Dell is attacking the Internet space by rolling out application specific servers honed for e-commerce and e-business consulting services, drawing on its own success in the field.
Dell’s appliance server offerings are designed for the front end of an e-commerce Web farm and cover specific functions such as caching, Web page serving and balance loading.
Its Internet strategy focuses on the server and not on client-end products such as handheld computers, smart phones or Internet PCs.
Earlier this year the company discontinued its Web PC citing lack of commercial success.
“Our entire management team is obsessed with making a profit, and profit points were well below what we always go for,” says Dell marketing manager Rob Small.
“That’s why we haven’t participated in the Palm space. It’s not making enough money.”
Instead Dell has introduced a new family of products, application specific servers, or server appliances.
The PowerApp.web 100 and 200, which run Windows or Linux, are designed for Web hosting and start at $NZ5964 (ex GST); while the PowerApp.cache 100 and 200 products are for Internet caching and start at $11,700 (ex GST).
The products are slim-line so that up to 40 can be rack mounted. Complete product specifications are available at www.powerapp.com.
Asia-Pacific director of server business Geoff Healey says other initiatives under the company’s “E Com” strategy will provide:
- products and services specifically for service providers such as ISPs and ASPs,
- e-business consulting services to customers,
- venture capital to Web start-ups through Dell Ventures.
Healey says Dell has started hiring consultants for the Asia-Pacific region but hasn’t yet got a head count for New Zealand.

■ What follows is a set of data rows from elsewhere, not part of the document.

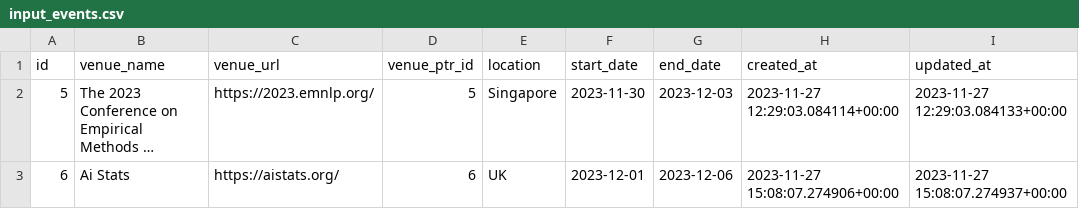
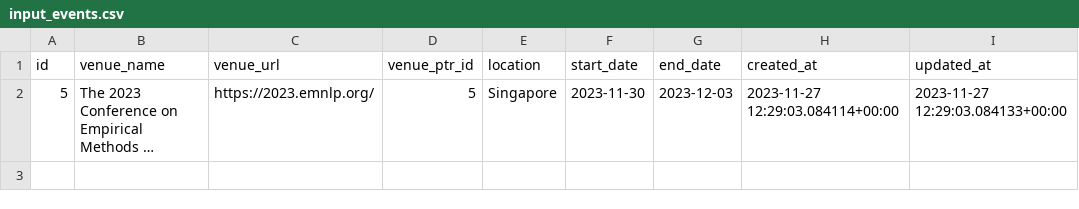
Before and after one commit to PracticeOrientedAICDT/pro_ai_hub, a CSV file: input_events.csv, drawn as a sheet; long unchanged cells end in …; the diff names each change by its address in the sheet, - before the commit and + after, or states it on an @@ line.

Commit message:
changes event calendar

```diff
--- a/input_events.csv
+++ b/input_events.csv
-row 3: 6 | Ai Stats | https://aistats.org/ | 6 | UK | 2023-12-01 | 2023-12-06 | 2023-11-27 15:08:07.274906+00:00 | 2023-11-27 15:08:07.274937+00:00
```
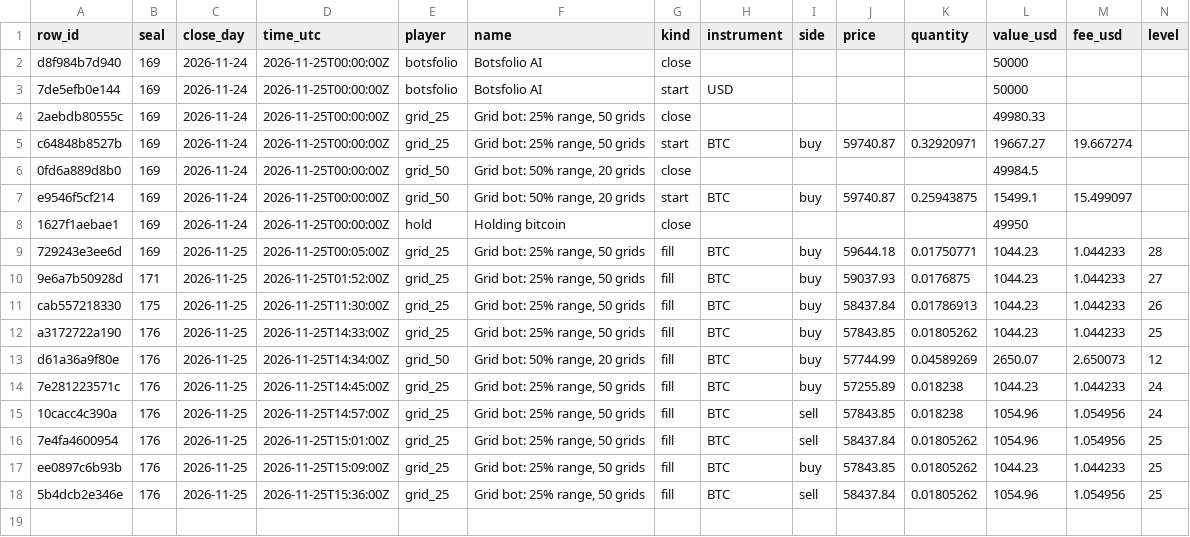
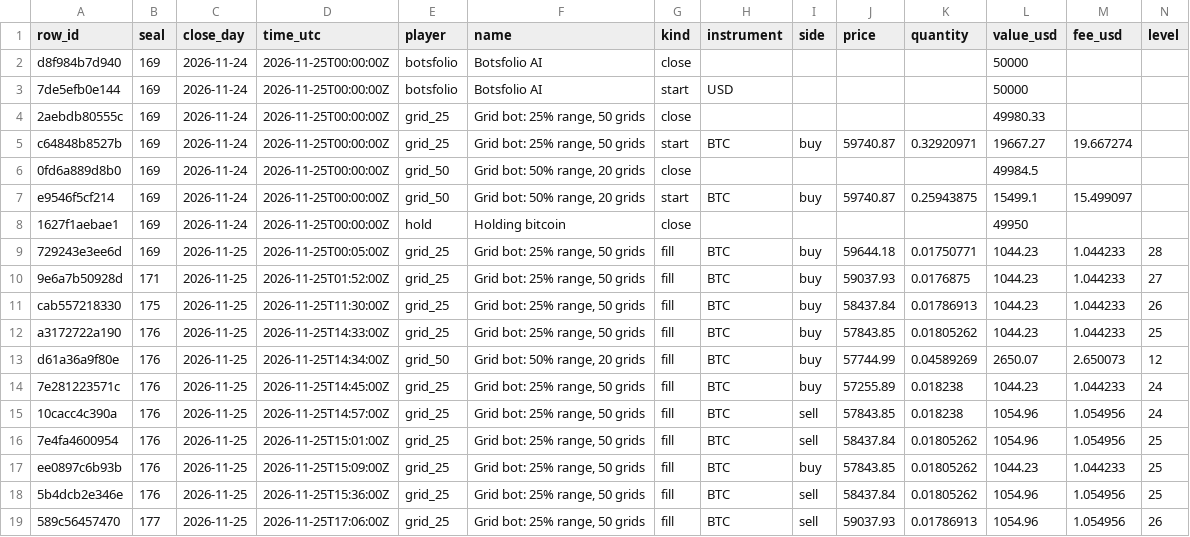
Before and after one commit to Botsfolio/trading-records, a CSV file: ai-vs-grid-bots/latest.csv, drawn as a sheet; only a part is shown; rows hold the shown columns only; the diff names each change by its address in the sheet, - before the commit and + after, or states it on an @@ line.

Commit message:
Seal 000177

```diff
--- a/ai-vs-grid-bots/latest.csv
+++ b/ai-vs-grid-bots/latest.csv
+row 19: 589c56457470 | 177 | 2026-11-25 | 2026-11-25T17:06:00Z | grid_25 | Grid bot: 25% range, 50 grids | fill | BTC | sell | 59037.93 | 0.01786913 | 1054.96 | 1.054956 | 26
```
Also changed, not shown: 5 other files.
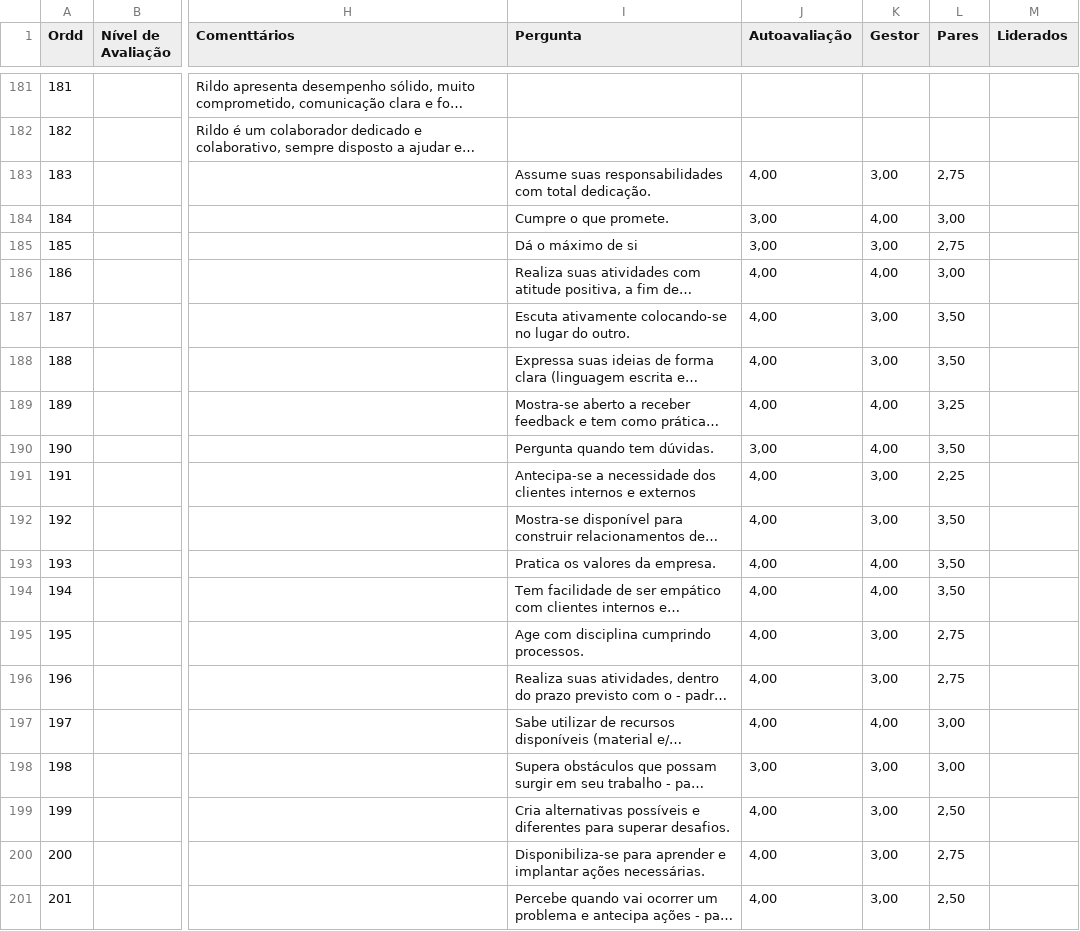
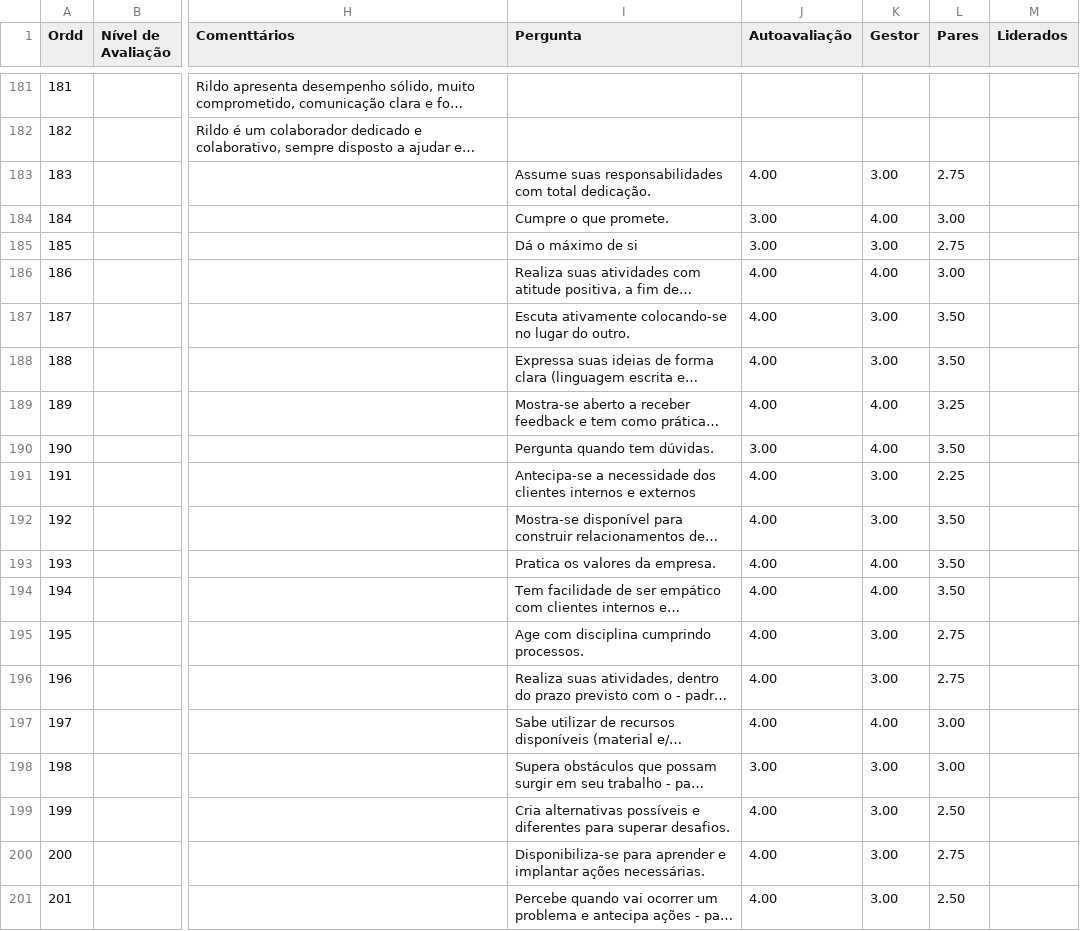
Before and after one commit to Danipag4/cerejeiras_Adelino_1_2026, a CSV file: Adelino2026.csv, drawn as a sheet; only a part is shown, gaps mark what is left out; long unchanged cells end in …; the diff covers the shown part only; the diff names each change by its address in the sheet, - before the commit and + after, or states it on an @@ line.

Commit message:
Add files via upload

```diff
--- a/Adelino2026.csv
+++ b/Adelino2026.csv
-J183 (Autoavaliação): 4,00
+J183 (Autoavaliação): 4.00
-K183 (Gestor): 3,00
+K183 (Gestor): 3.00
-L183 (Pares): 2,75
+L183 (Pares): 2.75
-J184:J185 (Autoavaliação): 3,00
+J184:J185 (Autoavaliação): 3.00
-K184 (Gestor): 4,00
+K184 (Gestor): 4.00
-L184 (Pares): 3,00
+L184 (Pares): 3.00
-K185 (Gestor): 3,00
+K185 (Gestor): 3.00
-L185 (Pares): 2,75
+L185 (Pares): 2.75
-J186:J189 (Autoavaliação): 4,00
+J186:J189 (Autoavaliação): 4.00
-K186 (Gestor): 4,00
+K186 (Gestor): 4.00
-L186 (Pares): 3,00
+L186 (Pares): 3.00
-K187:K188 (Gestor): 3,00
+K187:K188 (Gestor): 3.00
-L187:L188 (Pares): 3,50
+L187:L188 (Pares): 3.50
-K189:K190 (Gestor): 4,00
+K189:K190 (Gestor): 4.00
-L189 (Pares): 3,25
+L189 (Pares): 3.25
-J190 (Autoavaliação): 3,00
+J190 (Autoavaliação): 3.00
-L190 (Pares): 3,50
+L190 (Pares): 3.50
-J191:J197 (Autoavaliação): 4,00
+J191:J197 (Autoavaliação): 4.00
-K191:K192 (Gestor): 3,00
+K191:K192 (Gestor): 3.00
-L191 (Pares): 2,25
+L191 (Pares): 2.25
-L192:L194 (Pares): 3,50
+L192:L194 (Pares): 3.50
-K193:K194 (Gestor): 4,00
+K193:K194 (Gestor): 4.00
-K195:K196 (Gestor): 3,00
+K195:K196 (Gestor): 3.00
-L195:L196 (Pares): 2,75
+L195:L196 (Pares): 2.75
-K197 (Gestor): 4,00
+K197 (Gestor): 4.00
-L197:L198 (Pares): 3,00
+L197:L198 (Pares): 3.00
-J198 (Autoavaliação): 3,00
+J198 (Autoavaliação): 3.00
-K198:K201 (Gestor): 3,00
+K198:K201 (Gestor): 3.00
-J199:J201 (Autoavaliação): 4,00
+J199:J201 (Autoavaliação): 4.00
-L199 (Pares): 2,50
+L199 (Pares): 2.50
-L200 (Pares): 2,75
+L200 (Pares): 2.75
-L201 (Pares): 2,50
+L201 (Pares): 2.50
```
Also changed, not shown: 15 edited cells elsewhere in this file.
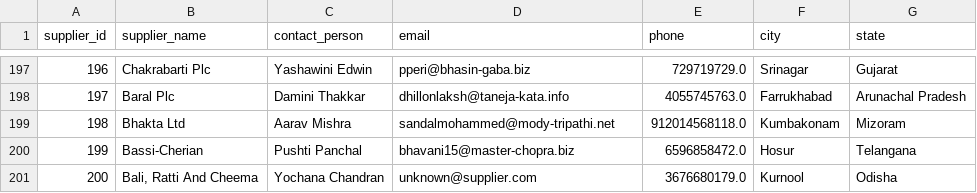
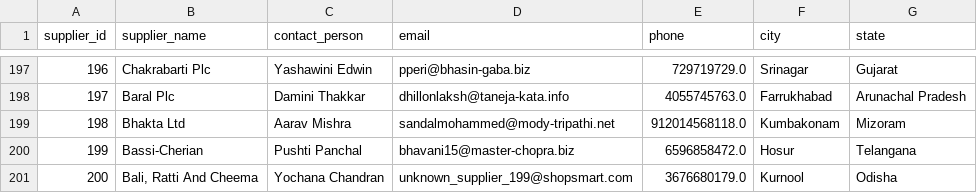
Before and after one commit to singhadi333/Retail-Sales-Analytics, a CSV file: data/cleaned/suppliers.csv, drawn as a sheet; only a part is shown, gaps mark what is left out; the diff covers the shown part only.

```diff
--- a/data/cleaned/suppliers.csv
+++ b/data/cleaned/suppliers.csv
@@ -200,2 +200,2 @@ supplier_id,supplier_name,contact_person,email,phone,city,state
 199,Bassi-Cherian,Pushti Panchal,bhavani15@master-chopra.biz,6596858472.0,Hosur,Telangana
-200,"Bali, Ratti And Cheema",Yochana Chandran,unknown@supplier.com,3676680179.0,Kurnool,Odisha
+200,"Bali, Ratti And Cheema",Yochana Chandran,unknown_supplier_199@shopsmart.com,3676680179.0,Kurnool,Odisha
```
Also changed, not shown: 5 edited cells elsewhere in this file, data/cleaned/categories.csv, data/cleaned/employees.csv, 6 other files.
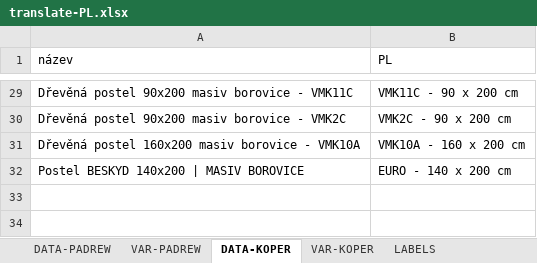
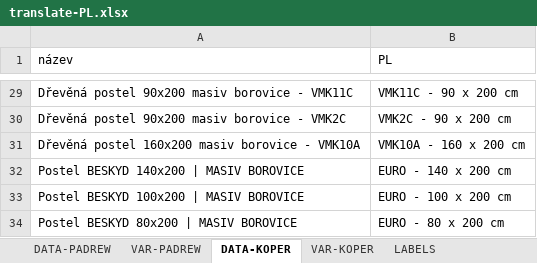
Before and after one commit to xaxamagyar/padrew-objednavka, an Excel workbook: translate-PL.xlsx, sheet DATA-KOPER, drawn as a sheet; only a part is shown, gaps mark what is left out; values as stored, in another font and other column widths than the file's, no borders; the diff names each change by its address in the sheet, - before the commit and + after, or states it on an @@ line.

Commit message:
Automatická aktualizace překladové databáze z webové aplikace

```diff
--- a/translate-PL.xlsx (sheet DATA-KOPER)
+++ b/translate-PL.xlsx (sheet DATA-KOPER)
+row 33: Postel BESKYD 100x200 | MASIV BOROVICE | EURO - 100 x 200 cm
+row 34: Postel BESKYD 80x200 | MASIV BOROVICE | EURO - 80 x 200 cm
```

Meanwhile local customers are able to and have been drawing on the US-based consulting division. Dell also recently built a Web farm in Singapore which customers can visit.